Records provided Block Start
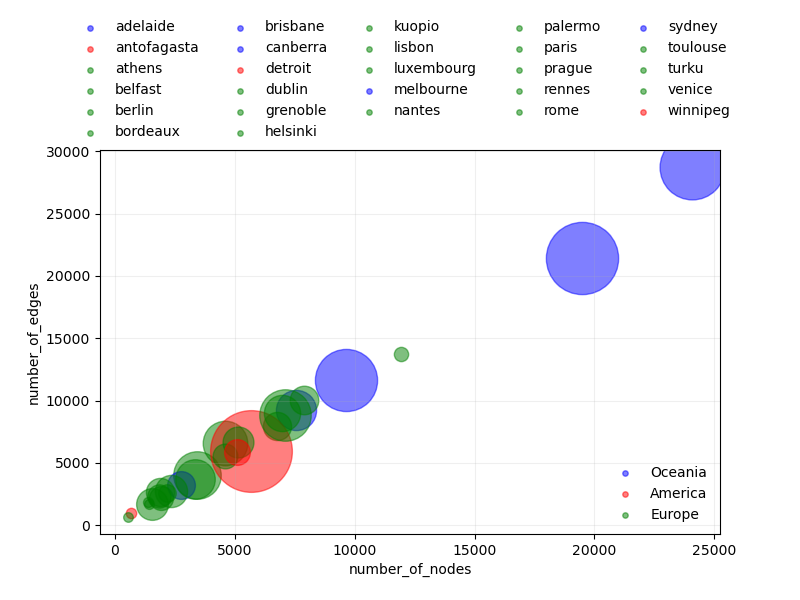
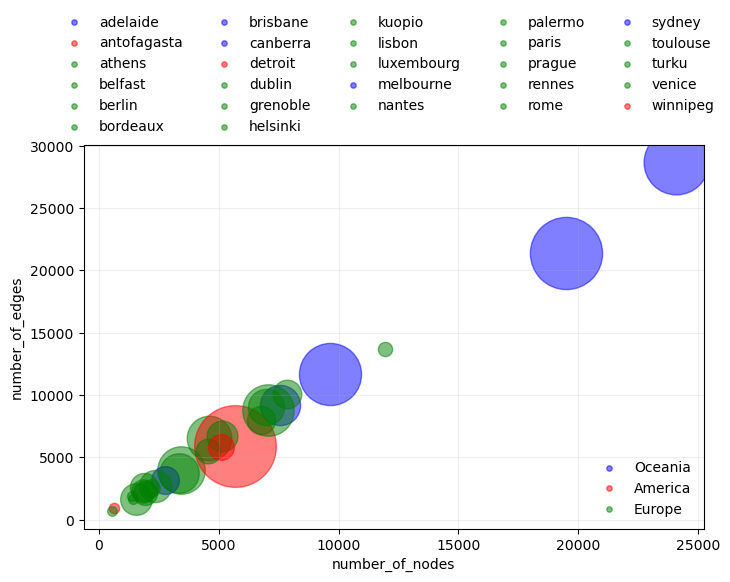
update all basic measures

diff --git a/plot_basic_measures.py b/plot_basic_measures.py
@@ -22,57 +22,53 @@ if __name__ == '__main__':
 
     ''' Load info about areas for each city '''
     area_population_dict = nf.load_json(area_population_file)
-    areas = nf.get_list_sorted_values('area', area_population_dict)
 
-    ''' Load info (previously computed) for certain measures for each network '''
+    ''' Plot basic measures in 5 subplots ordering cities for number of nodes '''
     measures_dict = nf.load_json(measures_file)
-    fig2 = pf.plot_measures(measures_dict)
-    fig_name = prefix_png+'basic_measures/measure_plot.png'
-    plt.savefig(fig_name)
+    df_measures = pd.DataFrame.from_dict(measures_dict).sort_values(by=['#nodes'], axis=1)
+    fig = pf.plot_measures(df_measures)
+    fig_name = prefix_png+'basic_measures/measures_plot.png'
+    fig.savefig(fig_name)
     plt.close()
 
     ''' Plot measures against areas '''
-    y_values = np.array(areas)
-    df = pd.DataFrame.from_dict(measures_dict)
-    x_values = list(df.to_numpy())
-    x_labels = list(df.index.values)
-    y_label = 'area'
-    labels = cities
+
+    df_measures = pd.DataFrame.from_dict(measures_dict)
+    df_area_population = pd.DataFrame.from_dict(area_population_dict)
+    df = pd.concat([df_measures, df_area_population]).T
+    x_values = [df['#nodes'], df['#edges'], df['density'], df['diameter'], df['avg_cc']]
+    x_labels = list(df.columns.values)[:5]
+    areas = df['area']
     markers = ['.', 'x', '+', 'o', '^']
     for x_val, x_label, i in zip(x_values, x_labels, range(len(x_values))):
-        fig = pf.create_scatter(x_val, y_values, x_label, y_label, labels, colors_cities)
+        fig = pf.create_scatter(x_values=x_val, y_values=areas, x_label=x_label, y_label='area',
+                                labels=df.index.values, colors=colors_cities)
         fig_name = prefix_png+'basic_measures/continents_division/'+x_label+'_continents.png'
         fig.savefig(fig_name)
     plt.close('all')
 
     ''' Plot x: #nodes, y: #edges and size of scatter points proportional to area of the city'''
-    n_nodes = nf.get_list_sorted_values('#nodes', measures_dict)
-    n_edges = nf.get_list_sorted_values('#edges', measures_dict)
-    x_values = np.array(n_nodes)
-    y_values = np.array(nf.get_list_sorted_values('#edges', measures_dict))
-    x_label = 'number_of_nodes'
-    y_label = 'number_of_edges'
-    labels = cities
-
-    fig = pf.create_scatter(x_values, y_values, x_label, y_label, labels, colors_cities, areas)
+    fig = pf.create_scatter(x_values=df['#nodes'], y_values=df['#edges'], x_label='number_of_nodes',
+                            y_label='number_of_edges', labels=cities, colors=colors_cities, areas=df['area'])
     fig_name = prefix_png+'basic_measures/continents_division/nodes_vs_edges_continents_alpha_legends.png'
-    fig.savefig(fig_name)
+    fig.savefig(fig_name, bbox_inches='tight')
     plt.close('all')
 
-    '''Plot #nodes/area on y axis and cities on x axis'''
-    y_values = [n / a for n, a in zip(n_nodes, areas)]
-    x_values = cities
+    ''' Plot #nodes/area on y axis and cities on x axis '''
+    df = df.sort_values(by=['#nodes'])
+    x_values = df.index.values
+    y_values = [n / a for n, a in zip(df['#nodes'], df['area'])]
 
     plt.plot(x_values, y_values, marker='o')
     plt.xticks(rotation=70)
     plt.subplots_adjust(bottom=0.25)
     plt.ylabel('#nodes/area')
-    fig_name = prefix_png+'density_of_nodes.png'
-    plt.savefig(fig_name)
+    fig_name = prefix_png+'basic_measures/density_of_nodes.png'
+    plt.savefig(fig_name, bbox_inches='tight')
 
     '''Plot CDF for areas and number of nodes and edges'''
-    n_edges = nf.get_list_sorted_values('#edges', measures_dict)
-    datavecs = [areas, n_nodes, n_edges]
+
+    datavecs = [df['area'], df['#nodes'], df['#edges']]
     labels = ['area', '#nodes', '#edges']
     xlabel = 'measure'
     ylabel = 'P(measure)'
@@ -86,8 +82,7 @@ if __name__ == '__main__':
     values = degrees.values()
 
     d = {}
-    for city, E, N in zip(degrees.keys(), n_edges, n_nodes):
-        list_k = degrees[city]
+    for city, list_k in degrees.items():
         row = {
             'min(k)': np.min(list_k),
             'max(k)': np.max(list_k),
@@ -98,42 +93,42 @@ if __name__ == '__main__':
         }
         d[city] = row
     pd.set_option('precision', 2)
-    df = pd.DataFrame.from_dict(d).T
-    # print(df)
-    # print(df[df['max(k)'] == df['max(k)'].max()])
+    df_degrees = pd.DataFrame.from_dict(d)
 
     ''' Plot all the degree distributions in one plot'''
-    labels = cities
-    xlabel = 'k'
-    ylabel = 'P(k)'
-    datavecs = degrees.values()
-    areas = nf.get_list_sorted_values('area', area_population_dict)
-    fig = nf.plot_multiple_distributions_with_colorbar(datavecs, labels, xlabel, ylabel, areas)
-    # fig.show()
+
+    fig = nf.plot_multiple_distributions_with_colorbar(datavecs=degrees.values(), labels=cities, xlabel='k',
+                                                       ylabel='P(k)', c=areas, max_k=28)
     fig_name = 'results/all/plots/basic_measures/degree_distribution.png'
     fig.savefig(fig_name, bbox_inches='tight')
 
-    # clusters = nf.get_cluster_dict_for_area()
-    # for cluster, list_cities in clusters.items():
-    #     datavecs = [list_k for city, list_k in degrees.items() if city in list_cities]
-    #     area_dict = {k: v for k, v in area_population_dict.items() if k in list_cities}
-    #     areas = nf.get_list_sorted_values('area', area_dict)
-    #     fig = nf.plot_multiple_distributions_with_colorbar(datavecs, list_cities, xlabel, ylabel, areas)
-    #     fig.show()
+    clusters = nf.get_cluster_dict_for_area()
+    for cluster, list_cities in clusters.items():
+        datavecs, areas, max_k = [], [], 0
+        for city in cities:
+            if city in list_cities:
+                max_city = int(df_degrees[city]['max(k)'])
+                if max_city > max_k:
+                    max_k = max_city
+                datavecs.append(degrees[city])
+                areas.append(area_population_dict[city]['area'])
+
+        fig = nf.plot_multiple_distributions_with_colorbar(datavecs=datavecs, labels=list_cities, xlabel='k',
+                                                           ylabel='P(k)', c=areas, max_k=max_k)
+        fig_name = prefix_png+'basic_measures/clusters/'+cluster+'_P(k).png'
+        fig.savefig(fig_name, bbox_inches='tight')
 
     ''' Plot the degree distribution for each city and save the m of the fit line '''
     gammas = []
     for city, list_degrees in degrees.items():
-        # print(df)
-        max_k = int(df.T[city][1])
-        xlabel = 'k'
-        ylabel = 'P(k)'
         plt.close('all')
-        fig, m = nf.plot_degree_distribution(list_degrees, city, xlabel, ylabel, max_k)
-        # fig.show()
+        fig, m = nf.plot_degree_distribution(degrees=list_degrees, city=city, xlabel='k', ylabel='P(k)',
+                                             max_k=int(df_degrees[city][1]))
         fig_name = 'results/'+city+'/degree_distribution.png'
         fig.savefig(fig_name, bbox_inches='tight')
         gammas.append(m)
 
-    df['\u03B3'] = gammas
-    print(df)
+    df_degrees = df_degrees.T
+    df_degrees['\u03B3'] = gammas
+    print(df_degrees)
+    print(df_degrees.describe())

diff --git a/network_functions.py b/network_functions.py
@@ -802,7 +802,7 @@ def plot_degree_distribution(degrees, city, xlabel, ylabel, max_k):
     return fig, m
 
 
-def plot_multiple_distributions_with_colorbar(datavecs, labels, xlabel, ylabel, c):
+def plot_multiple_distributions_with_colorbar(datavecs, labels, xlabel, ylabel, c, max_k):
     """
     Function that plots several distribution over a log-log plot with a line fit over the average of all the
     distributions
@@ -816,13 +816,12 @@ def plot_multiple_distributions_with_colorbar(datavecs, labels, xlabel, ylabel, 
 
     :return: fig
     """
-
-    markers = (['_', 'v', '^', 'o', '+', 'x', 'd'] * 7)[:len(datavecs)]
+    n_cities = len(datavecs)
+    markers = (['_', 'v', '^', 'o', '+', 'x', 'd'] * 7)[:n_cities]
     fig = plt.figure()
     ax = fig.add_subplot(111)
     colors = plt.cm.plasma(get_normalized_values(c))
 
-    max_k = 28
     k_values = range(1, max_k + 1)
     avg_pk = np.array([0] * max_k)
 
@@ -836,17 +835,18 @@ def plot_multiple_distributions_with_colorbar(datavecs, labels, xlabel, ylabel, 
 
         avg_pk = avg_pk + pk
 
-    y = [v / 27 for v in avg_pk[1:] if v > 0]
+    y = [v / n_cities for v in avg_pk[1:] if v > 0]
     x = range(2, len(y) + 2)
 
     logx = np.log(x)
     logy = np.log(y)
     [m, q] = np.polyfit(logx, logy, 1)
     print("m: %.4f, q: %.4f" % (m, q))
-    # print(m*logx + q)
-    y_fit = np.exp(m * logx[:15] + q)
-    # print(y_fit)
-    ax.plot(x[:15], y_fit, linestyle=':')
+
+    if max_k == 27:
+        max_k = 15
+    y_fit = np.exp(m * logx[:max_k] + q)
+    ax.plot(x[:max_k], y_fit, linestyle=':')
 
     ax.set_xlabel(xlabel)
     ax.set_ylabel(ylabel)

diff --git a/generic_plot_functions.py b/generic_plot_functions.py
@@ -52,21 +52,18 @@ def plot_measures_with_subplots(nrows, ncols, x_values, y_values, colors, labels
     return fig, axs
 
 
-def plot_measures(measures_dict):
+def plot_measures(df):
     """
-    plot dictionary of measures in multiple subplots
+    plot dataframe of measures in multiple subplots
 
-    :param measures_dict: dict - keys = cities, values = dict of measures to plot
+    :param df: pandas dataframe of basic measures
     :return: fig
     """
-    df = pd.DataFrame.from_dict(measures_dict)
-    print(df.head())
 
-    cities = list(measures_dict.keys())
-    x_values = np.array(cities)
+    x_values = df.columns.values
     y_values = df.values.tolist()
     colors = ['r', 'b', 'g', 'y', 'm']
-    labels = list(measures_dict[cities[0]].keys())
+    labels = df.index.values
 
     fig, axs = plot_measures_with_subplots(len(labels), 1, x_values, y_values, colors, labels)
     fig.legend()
Records provided Block End
▸ **Exercise prompt**:
A complete answer reproduces every line of the records in which the word "logx" occurs.

▸ **Reply to the task**:
     logx = np.log(x)
     [m, q] = np.polyfit(logx, logy, 1)
-    # print(m*logx + q)
-    y_fit = np.exp(m * logx[:15] + q)
+    y_fit = np.exp(m * logx[:max_k] + q)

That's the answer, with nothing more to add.